### THE INPUT ###

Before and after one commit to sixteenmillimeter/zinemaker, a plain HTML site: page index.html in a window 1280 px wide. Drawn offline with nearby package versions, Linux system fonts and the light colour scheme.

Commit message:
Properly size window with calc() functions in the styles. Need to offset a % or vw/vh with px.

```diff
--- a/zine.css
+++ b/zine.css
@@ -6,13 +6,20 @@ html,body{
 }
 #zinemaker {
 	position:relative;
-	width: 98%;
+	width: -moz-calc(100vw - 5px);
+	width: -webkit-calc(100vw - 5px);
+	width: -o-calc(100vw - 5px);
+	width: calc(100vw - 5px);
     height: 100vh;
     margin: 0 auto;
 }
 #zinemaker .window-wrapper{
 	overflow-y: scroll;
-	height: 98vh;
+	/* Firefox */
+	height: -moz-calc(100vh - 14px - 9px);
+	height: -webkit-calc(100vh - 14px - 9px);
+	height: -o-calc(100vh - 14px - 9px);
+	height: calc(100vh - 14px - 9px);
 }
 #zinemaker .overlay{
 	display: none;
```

###
### THE INPUT ###

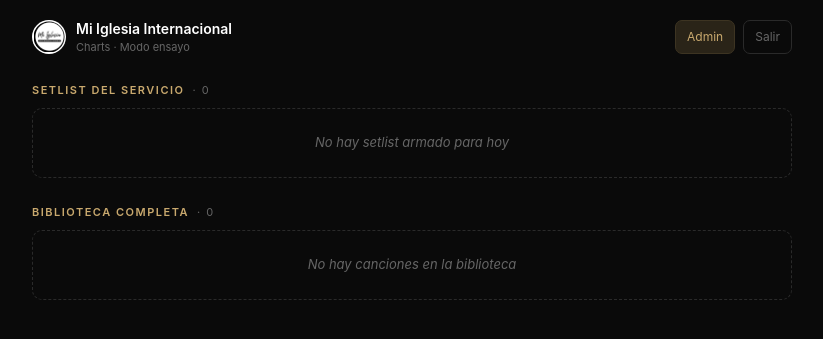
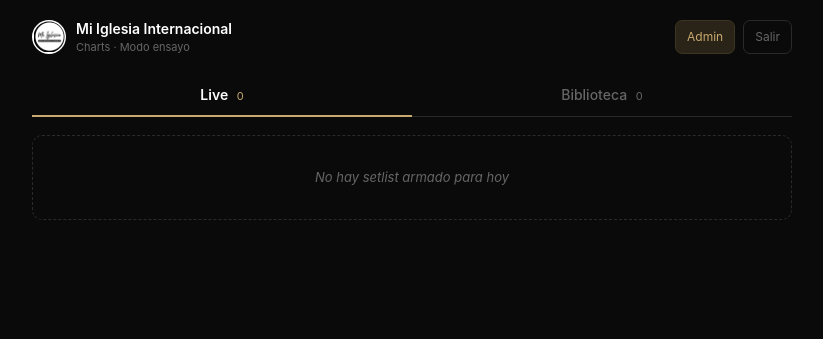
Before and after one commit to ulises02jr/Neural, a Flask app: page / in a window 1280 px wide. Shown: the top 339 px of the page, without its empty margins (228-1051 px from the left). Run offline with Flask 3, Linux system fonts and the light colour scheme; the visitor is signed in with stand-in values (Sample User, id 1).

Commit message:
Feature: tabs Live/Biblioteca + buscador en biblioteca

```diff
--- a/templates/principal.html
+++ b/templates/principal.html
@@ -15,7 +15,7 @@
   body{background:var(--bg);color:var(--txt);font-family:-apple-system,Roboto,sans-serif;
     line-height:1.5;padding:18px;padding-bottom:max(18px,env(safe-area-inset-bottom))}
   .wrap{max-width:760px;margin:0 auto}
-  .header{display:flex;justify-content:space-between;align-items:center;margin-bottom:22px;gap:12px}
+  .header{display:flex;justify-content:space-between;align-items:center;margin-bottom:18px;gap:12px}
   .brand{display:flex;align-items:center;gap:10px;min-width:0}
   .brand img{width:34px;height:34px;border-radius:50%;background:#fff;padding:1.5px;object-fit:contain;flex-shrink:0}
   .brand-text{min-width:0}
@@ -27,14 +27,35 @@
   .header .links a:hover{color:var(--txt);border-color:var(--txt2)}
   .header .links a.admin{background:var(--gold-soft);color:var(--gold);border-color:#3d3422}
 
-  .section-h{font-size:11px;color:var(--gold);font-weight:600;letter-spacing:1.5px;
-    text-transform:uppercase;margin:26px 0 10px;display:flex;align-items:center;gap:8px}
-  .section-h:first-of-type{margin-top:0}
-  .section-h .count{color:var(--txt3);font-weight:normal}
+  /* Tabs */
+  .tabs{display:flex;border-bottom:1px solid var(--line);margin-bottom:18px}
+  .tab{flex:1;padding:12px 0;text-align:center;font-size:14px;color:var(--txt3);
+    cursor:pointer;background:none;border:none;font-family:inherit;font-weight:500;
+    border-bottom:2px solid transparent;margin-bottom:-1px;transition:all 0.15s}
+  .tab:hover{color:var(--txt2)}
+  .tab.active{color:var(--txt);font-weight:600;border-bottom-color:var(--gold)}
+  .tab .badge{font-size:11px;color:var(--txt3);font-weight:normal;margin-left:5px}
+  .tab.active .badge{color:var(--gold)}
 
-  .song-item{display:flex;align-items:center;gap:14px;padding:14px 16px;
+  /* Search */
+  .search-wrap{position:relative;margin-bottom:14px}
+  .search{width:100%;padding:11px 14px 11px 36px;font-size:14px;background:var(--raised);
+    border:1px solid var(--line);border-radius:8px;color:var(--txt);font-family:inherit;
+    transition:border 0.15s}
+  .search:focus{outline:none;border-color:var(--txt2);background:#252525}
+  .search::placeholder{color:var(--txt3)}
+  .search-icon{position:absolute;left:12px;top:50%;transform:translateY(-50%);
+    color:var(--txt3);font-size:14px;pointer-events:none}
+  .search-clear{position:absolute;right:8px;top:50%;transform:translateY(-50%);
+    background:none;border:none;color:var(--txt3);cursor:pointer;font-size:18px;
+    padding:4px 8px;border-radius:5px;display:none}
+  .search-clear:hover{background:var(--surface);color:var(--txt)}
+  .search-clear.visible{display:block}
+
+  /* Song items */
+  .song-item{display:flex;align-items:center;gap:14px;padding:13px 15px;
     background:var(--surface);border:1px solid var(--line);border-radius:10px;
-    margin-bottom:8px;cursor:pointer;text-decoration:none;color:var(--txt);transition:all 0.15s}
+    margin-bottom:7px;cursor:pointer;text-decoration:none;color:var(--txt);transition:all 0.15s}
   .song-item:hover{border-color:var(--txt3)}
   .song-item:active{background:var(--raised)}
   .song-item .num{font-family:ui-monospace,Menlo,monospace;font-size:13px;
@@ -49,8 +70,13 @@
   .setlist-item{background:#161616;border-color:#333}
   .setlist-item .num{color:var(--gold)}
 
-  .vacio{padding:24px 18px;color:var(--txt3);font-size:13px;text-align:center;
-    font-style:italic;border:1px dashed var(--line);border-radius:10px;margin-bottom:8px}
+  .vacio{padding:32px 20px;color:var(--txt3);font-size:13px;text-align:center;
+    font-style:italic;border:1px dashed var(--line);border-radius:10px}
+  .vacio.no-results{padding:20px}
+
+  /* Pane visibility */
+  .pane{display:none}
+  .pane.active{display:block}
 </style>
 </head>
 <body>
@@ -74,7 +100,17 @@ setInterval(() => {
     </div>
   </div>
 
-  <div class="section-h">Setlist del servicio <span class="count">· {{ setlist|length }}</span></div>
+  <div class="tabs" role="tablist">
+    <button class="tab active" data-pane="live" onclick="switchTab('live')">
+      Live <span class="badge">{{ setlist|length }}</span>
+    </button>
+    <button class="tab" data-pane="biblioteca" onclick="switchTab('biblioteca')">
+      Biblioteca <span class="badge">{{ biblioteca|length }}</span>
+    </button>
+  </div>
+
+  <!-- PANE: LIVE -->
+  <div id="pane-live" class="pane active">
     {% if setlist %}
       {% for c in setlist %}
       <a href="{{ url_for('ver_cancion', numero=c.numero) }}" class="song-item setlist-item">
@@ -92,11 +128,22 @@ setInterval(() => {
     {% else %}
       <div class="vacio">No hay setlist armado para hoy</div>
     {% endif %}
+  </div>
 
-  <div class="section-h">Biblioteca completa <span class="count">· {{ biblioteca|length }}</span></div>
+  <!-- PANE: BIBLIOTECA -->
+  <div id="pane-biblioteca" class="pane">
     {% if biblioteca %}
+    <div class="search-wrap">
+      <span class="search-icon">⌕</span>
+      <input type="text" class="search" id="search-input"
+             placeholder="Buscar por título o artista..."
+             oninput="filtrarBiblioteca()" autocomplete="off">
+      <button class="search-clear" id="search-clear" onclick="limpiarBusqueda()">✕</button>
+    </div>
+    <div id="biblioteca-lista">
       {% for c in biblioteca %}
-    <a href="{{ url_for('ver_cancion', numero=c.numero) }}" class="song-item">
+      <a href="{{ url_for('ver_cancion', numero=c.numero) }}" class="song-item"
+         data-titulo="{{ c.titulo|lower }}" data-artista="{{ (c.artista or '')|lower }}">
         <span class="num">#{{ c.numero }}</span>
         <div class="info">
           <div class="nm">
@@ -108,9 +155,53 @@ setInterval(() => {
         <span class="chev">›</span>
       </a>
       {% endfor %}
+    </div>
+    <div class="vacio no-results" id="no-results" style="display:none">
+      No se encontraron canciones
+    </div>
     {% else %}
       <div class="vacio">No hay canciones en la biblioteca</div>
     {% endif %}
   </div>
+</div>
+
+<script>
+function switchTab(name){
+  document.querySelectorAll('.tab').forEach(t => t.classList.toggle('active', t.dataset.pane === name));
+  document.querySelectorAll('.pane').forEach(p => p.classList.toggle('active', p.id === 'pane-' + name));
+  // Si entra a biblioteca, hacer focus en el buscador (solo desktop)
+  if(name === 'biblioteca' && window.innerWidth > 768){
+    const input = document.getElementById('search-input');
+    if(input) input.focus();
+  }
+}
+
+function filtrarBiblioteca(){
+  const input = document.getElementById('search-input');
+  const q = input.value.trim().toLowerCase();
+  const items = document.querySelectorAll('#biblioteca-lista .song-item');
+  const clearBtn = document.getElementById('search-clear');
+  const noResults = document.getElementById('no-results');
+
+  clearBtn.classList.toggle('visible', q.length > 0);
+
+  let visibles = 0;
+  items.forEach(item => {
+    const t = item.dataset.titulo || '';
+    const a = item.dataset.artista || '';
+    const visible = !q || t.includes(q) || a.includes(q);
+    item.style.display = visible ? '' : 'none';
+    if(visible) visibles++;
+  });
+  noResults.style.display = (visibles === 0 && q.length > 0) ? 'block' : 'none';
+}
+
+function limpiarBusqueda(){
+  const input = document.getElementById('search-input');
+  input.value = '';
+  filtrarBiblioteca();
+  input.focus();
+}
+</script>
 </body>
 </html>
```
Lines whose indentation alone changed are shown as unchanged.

###

EXERCISE> Among the lines above, count those that include the word "dataset". Give only the result.

EXPECTED OUTPUT> 3